On this September 11th, commit yourself to the purity of reason and renounce all forms of irrationality and faith so that we don’t have to watch the rest of civilization fall as we watched the twin towers fall.
One of the things I hate most about christianity, and there is oh so much I hate about it, is the christian propensity to find offense in everything they don’t like and to feel indignation when they are rebuffed: their feeling that they are always right and everyone else is always wrong. This is exemplified by the case of Dan Savage a week or so ago who rightly criticized christians for attacking gays and gay rights, because of the supposed biblical basis for this, while ignoring the rest of the craziness in the bible. In short, for the complete lack of any integrity that christians demonstrate when they pick and choose from among their god’s completely true and without error book of revelations.
Savage’s speech, at a 3,000-student gathering of young journalists in Seattle, linked bullying of gay kids with biblical denunciations of homosexuality. Savage, noting the Bible also banned masturbation and the eating of shellfish, said, “We ignore the bullshit in the Bible about all sorts of things.”
In the speech, Savage, citing Sam Harris’ “Letter to a Christian Nation,” said the Bible gave instructions about how to treat slaves. If the Bible erred “on the easiest moral question that humanity has ever faced … What are the odds that the Bible got something as complicated as human sexuality wrong? 100 percent,” said Savage. (LINK)
If there really was a god and I actually believed it, you can be damned sure I wouldn’t violate a single sentence of a book of his revelation. Of course, it’s just a fantasy, so I don’t have to worry about it. But you think that people who did believe in it would be more serious about reading such an important book and living by it every moment of every day.

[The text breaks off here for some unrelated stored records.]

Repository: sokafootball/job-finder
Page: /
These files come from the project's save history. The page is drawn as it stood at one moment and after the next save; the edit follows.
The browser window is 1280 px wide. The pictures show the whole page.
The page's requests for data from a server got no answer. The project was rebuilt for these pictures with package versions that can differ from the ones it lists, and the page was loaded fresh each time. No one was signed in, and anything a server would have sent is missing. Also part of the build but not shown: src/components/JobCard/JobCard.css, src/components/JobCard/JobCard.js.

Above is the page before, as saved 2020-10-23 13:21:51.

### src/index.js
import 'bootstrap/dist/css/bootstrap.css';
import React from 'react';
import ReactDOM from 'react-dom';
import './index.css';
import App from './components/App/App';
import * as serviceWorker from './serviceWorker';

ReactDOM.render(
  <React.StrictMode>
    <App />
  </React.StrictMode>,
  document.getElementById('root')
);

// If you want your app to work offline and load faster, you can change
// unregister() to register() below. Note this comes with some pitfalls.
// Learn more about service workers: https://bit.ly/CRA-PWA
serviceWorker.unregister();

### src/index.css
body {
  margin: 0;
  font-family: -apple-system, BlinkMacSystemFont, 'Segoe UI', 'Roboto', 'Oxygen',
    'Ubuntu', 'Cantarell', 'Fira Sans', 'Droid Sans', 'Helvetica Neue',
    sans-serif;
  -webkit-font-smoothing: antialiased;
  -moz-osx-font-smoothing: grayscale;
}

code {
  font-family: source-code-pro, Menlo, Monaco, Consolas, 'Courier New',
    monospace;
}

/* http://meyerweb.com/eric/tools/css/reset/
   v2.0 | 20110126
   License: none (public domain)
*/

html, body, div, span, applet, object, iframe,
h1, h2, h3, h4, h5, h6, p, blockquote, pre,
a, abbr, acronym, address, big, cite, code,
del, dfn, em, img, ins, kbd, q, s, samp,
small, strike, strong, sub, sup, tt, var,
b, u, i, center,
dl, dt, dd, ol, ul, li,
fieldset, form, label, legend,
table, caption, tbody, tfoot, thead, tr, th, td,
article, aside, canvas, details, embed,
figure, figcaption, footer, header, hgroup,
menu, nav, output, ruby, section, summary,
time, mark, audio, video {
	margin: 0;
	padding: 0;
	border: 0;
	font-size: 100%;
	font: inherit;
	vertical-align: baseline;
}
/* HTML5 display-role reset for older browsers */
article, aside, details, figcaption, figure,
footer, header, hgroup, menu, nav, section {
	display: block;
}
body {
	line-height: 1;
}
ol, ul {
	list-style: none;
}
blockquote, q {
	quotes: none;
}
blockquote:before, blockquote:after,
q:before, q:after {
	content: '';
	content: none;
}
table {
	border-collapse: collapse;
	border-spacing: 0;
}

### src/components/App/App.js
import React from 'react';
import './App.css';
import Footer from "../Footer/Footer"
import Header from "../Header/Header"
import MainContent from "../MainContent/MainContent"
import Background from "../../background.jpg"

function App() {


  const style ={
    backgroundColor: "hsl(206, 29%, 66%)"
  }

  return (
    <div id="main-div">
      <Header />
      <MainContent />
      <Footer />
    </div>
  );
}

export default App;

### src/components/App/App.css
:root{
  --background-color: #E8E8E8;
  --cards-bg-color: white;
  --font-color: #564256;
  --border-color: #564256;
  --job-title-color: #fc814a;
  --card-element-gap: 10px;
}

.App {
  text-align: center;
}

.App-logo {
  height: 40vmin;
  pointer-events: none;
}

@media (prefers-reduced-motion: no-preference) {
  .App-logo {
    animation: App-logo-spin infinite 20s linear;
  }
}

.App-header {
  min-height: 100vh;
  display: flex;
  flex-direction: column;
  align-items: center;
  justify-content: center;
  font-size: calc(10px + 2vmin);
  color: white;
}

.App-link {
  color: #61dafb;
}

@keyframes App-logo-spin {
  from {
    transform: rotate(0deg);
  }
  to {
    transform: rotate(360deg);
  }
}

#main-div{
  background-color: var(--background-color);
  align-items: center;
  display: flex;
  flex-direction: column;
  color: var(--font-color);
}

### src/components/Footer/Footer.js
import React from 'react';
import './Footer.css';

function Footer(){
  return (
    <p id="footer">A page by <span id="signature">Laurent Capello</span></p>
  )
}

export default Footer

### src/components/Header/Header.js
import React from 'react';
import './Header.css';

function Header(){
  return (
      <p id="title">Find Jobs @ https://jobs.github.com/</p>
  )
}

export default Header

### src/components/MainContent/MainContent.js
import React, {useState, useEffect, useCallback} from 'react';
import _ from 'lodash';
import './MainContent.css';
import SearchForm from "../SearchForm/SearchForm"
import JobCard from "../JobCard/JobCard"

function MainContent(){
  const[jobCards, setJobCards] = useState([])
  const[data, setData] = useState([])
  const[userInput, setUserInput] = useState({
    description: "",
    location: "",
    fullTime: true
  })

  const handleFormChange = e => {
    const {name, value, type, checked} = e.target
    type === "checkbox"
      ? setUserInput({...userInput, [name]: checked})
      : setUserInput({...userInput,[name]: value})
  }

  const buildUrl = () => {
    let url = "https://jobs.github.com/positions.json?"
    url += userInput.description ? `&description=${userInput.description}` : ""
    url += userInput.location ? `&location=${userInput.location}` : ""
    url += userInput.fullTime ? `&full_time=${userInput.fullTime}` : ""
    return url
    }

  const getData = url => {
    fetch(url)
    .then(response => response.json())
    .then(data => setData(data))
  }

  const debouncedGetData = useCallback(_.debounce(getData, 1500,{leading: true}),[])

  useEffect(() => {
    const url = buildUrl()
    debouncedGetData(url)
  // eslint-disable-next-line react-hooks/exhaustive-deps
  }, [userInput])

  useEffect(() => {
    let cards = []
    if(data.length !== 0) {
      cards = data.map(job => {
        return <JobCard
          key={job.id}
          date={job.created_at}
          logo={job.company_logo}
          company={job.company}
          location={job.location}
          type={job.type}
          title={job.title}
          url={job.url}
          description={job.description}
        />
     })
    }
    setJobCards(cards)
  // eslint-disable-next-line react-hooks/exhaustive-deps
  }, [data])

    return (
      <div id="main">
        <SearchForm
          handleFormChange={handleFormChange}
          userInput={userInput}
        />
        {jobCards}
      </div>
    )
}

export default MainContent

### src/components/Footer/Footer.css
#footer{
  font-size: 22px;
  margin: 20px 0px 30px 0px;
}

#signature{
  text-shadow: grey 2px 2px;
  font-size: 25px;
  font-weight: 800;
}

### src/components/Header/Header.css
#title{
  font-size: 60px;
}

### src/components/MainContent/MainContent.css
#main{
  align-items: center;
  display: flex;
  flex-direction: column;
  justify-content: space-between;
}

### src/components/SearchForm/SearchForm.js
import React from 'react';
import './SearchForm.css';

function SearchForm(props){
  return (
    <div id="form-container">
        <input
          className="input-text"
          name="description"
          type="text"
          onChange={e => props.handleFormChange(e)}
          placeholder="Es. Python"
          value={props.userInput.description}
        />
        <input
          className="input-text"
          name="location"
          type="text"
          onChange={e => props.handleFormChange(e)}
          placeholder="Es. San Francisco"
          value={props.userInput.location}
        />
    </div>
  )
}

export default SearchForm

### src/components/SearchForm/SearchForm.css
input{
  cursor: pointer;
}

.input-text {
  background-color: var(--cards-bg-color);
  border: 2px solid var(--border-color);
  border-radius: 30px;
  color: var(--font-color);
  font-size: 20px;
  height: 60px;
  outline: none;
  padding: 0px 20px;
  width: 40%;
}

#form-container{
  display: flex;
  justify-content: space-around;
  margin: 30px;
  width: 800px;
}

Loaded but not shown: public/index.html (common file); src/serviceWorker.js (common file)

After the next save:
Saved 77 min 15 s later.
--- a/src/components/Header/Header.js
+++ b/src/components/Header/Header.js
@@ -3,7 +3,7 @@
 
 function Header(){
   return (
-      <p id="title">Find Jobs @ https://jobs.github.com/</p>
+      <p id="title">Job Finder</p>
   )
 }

I think it’s funny how many christians don’t know the origins of most of the easter symbols. Why, for example, are bunnies and eggs associated with zombies? The answer, of course, is the early christians adopted the pagan symbols for fertility: rabbits that multiply quickly and eggs that are the symbol of life about to begin. This is because the pagans respected nature and tried to stay in tune with it and in the Spring, animals begin to reproduce so that their young can be born under conditions that make it much more likely they will survive and be ready to face the winter. The christians, however, perverted these natural symbols and stripped them of all meaning, such that now there are bunnies, eggs, and zombies, but no apparent connection between them. Thus, does christianity pervert all that it touches.
I think that this Spring we should forget about the zombies and celebrate fertility by reflecting on the role of sexuality in our lives. I think we should celebrate reproduction by thanking our parents and grandparents, if they’re still alive, and appreciating our children, if we have any. I think that we should remember that we are animals, a very special kind, to be sure, but animals nonetheless and we should not rail against this fact of nature, but embrace it and our animality. In short, we should do away with christian mythology and celebrate our lives and our sexuality.